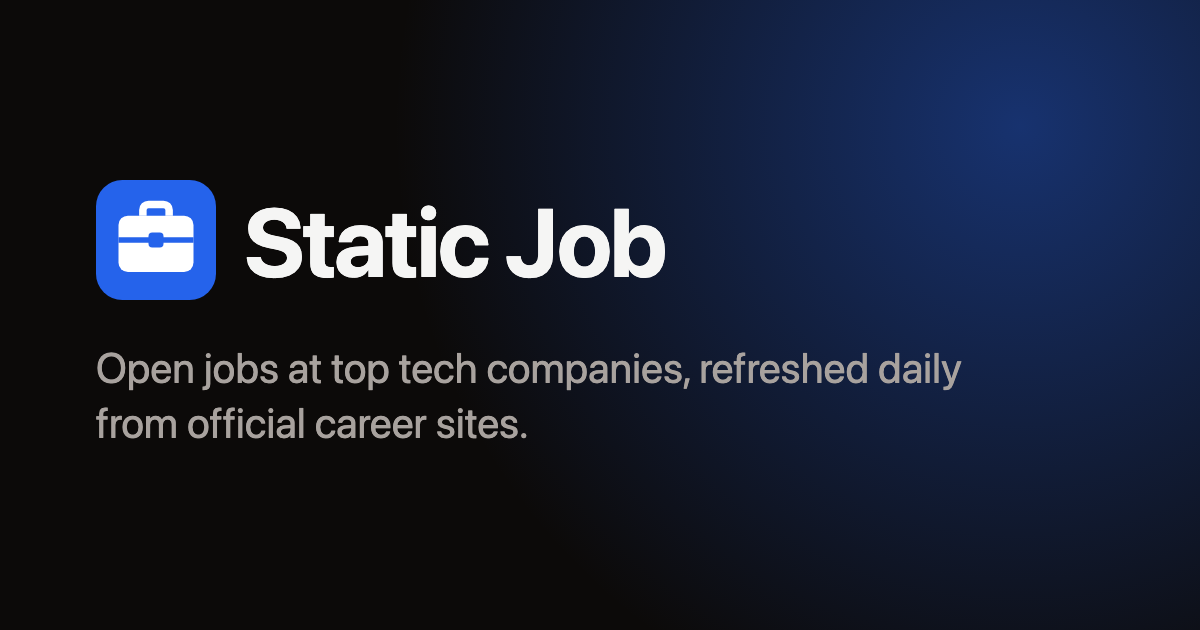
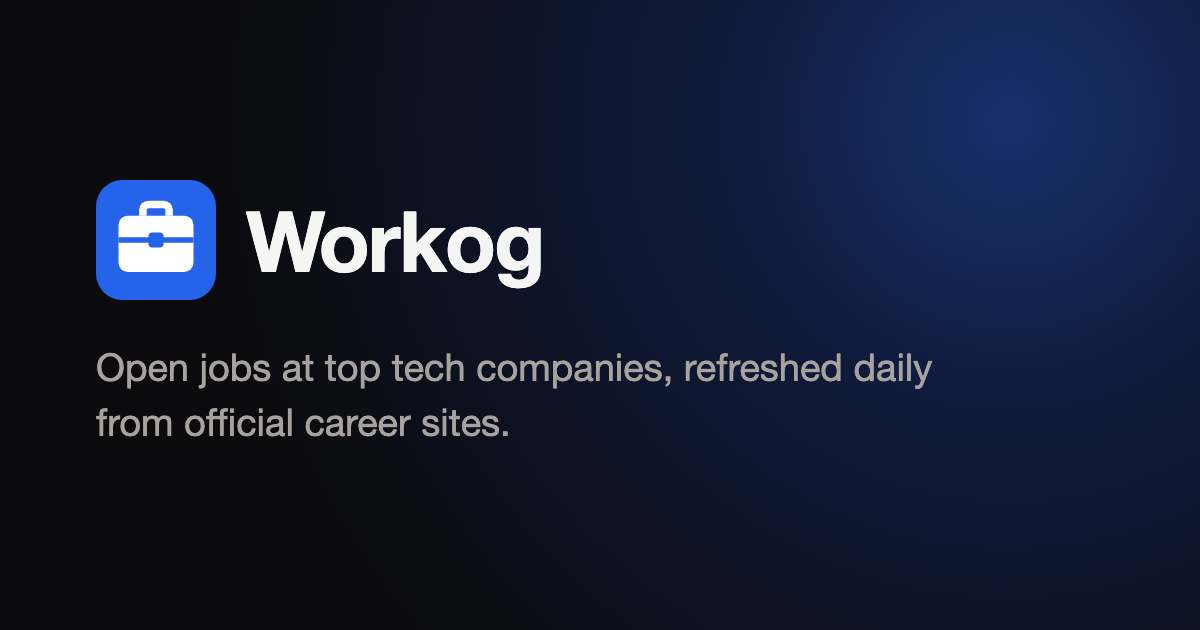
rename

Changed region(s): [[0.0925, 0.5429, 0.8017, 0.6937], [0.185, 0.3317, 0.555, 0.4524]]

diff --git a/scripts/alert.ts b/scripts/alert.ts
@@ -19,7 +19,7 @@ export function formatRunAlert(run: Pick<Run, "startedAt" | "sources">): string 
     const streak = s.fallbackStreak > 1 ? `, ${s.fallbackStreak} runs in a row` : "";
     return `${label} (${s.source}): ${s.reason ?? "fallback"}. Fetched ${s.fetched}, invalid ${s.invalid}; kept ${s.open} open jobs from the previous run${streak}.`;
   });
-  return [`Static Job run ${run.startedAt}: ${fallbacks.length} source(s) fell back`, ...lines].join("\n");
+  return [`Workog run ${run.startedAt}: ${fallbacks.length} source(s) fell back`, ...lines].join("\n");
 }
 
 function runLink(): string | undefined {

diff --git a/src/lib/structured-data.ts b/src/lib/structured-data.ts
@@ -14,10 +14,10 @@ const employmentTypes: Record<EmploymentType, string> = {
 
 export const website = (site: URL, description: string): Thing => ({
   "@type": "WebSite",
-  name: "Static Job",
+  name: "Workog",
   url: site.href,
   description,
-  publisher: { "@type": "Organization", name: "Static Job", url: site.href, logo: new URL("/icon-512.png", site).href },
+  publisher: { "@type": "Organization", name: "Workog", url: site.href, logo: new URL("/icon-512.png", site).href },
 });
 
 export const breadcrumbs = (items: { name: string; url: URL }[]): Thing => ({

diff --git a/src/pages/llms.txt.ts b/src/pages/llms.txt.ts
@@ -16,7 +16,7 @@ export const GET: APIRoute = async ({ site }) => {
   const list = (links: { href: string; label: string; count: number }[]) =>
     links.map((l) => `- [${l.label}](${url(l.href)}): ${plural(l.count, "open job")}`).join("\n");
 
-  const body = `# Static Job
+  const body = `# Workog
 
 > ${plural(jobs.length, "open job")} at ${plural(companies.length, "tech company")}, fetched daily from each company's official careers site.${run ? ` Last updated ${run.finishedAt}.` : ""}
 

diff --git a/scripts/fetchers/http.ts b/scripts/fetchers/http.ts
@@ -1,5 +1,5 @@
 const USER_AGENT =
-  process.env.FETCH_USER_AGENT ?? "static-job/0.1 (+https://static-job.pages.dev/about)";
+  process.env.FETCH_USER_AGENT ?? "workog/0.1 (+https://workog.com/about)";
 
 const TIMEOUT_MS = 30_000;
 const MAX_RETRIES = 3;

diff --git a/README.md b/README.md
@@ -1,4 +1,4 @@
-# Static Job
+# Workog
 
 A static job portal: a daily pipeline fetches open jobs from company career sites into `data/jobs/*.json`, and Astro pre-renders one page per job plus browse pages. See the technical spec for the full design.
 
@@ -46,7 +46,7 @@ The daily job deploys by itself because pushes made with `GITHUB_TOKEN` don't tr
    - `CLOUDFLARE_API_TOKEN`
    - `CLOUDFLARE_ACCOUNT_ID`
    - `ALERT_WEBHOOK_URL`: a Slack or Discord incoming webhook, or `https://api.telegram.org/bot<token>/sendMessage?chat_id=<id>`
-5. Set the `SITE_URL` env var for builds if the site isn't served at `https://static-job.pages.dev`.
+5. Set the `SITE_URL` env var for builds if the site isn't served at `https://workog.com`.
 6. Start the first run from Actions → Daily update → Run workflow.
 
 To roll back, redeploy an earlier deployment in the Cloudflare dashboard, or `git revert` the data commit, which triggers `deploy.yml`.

= = = =

**WHAT YOU ARE ASKED TO DO:**
Please return each line of the listing above that contains "about".

**ANSWER AREA:**
-  process.env.FETCH_USER_AGENT ?? "static-job/0.1 (+https://static-job.pages.dev/about)";
+  process.env.FETCH_USER_AGENT ?? "workog/0.1 (+https://workog.com/about)";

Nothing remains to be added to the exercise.